** Opening THE RECORDS block **
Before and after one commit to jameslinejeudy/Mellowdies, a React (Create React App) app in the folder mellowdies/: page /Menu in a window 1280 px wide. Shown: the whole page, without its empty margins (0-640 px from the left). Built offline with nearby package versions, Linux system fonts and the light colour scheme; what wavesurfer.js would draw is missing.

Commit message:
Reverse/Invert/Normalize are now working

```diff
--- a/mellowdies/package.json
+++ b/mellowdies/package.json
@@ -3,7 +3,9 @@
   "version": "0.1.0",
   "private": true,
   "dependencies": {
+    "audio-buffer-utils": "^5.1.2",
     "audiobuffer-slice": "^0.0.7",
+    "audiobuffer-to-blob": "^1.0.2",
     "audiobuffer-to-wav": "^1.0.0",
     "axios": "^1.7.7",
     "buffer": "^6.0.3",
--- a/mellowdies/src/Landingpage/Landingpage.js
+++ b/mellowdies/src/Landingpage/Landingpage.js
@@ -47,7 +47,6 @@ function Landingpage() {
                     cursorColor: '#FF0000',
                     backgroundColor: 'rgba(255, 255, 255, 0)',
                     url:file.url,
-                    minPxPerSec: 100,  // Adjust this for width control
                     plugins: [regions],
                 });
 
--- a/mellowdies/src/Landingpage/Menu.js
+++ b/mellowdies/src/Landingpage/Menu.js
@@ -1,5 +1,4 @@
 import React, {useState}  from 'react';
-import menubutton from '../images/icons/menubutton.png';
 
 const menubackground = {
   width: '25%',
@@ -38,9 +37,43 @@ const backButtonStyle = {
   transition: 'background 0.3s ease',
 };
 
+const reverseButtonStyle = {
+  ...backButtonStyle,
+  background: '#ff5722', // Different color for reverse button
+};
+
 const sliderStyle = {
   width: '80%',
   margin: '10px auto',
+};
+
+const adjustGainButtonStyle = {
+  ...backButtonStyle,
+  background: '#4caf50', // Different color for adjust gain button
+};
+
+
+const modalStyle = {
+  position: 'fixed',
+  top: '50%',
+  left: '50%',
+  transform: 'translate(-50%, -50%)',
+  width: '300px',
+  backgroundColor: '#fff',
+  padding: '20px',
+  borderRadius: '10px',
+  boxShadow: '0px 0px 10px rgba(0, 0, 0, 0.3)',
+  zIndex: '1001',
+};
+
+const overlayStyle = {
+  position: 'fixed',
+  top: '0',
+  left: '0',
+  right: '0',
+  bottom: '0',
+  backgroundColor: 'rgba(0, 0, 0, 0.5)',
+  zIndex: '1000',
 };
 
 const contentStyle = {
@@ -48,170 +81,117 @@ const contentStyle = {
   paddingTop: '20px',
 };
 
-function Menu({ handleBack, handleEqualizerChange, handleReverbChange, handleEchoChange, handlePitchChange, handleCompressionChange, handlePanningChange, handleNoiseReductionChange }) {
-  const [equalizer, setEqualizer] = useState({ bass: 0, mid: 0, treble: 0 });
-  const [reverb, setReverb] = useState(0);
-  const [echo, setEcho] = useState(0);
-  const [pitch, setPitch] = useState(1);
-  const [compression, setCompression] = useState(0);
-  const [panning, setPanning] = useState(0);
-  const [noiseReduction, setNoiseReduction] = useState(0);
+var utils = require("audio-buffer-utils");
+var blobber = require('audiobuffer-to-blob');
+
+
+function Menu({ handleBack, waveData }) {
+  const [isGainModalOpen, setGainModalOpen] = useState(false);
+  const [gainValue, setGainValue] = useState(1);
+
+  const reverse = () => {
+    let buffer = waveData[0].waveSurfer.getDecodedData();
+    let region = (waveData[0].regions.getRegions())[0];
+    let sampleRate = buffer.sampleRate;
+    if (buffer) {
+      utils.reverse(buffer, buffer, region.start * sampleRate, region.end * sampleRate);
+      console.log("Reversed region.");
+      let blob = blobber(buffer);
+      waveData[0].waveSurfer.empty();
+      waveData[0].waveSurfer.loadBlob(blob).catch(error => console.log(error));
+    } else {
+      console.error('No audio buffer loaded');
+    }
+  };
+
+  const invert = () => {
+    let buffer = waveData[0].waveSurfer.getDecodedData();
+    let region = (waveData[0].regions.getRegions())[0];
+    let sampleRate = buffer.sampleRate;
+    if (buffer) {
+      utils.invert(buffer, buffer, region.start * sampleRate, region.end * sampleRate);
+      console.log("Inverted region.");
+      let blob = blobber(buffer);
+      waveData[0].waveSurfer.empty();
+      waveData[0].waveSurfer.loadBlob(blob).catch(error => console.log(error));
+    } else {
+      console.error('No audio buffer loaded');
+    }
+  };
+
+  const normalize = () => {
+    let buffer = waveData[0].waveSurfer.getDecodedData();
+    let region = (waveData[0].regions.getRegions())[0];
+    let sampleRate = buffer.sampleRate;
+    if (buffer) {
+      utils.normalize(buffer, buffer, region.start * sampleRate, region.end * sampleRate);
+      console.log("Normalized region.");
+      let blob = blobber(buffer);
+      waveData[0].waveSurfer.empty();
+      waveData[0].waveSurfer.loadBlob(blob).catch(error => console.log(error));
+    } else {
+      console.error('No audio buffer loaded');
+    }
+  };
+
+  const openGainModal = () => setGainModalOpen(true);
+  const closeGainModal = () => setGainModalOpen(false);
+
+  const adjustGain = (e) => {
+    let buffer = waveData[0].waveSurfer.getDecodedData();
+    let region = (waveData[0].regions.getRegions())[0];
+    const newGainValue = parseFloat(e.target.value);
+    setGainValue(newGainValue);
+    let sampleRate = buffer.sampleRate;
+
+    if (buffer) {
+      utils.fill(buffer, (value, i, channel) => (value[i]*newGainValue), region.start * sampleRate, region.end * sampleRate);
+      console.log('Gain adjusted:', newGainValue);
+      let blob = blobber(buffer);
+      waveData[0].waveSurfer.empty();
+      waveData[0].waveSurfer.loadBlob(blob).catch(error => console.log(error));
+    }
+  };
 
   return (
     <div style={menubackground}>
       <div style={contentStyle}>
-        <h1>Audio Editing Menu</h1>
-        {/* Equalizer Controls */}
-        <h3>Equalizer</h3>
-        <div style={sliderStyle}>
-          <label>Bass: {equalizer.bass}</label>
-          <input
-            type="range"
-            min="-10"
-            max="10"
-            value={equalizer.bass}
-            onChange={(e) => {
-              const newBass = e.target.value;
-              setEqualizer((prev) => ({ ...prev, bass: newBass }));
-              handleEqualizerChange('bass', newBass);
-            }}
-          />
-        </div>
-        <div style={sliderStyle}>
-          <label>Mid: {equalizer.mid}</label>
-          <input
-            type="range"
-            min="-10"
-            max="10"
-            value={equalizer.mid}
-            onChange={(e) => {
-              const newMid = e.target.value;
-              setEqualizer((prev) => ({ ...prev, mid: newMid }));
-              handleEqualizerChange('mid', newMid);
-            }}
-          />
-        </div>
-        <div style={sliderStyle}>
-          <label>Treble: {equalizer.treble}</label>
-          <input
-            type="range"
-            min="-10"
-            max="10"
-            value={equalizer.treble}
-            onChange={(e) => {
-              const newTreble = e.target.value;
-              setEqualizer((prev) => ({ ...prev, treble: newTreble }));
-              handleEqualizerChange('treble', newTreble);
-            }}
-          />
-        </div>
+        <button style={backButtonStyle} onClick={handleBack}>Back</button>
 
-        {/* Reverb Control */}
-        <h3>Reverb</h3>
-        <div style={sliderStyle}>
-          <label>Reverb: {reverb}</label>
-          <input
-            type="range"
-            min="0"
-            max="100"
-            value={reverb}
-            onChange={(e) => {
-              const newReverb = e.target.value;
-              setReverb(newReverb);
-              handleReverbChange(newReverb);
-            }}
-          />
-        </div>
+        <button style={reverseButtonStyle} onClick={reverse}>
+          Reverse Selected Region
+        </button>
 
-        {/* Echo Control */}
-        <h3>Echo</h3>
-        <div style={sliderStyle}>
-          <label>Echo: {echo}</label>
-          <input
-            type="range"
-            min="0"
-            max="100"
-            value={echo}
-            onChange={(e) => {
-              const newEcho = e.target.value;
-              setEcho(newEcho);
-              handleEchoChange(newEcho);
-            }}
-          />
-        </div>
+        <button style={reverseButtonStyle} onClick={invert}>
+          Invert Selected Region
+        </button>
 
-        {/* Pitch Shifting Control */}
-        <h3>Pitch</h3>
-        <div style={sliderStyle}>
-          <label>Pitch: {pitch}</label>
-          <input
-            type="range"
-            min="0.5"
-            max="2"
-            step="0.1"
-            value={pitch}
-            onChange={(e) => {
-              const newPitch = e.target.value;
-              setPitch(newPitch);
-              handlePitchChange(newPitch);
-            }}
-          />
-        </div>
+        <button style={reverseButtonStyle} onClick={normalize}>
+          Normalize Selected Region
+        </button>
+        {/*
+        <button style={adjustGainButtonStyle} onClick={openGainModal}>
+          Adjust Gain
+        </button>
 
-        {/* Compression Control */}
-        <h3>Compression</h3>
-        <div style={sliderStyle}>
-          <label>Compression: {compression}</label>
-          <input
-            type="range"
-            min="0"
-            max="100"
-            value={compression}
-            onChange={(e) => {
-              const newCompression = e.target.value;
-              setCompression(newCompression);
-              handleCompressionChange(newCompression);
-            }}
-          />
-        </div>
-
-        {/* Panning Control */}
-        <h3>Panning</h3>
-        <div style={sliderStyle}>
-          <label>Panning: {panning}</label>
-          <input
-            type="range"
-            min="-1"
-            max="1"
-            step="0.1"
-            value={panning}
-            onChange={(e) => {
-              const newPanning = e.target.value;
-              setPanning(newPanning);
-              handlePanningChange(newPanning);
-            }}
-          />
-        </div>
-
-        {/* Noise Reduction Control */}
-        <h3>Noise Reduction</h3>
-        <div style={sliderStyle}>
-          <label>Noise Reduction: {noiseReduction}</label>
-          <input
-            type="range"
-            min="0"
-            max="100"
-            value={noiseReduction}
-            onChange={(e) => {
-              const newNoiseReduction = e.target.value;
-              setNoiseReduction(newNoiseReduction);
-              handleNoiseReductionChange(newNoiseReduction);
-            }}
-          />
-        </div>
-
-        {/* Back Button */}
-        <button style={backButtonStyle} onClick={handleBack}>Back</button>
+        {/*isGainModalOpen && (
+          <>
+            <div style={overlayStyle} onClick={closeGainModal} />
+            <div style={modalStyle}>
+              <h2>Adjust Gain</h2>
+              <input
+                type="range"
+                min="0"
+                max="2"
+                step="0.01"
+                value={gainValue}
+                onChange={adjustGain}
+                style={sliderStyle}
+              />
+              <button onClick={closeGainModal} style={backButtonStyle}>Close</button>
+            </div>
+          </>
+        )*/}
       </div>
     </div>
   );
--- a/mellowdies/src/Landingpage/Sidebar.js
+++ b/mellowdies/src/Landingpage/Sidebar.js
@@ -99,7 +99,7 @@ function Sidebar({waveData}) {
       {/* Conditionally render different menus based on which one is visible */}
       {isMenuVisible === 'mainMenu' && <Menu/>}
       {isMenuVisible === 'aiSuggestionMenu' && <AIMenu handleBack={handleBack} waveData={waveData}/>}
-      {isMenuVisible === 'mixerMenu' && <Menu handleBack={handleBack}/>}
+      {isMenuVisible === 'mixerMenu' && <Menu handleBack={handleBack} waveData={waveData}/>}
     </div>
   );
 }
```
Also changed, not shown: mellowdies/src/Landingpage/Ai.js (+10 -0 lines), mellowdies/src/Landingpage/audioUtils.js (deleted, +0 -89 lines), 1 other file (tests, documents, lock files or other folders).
** Closing THE RECORDS block **
→ WHAT THIS TASK INVOLVES: Once you have read the entries above, state how many of their lines include "onClick", giving the number alone.

→ EXERCISE SOLUTION: 8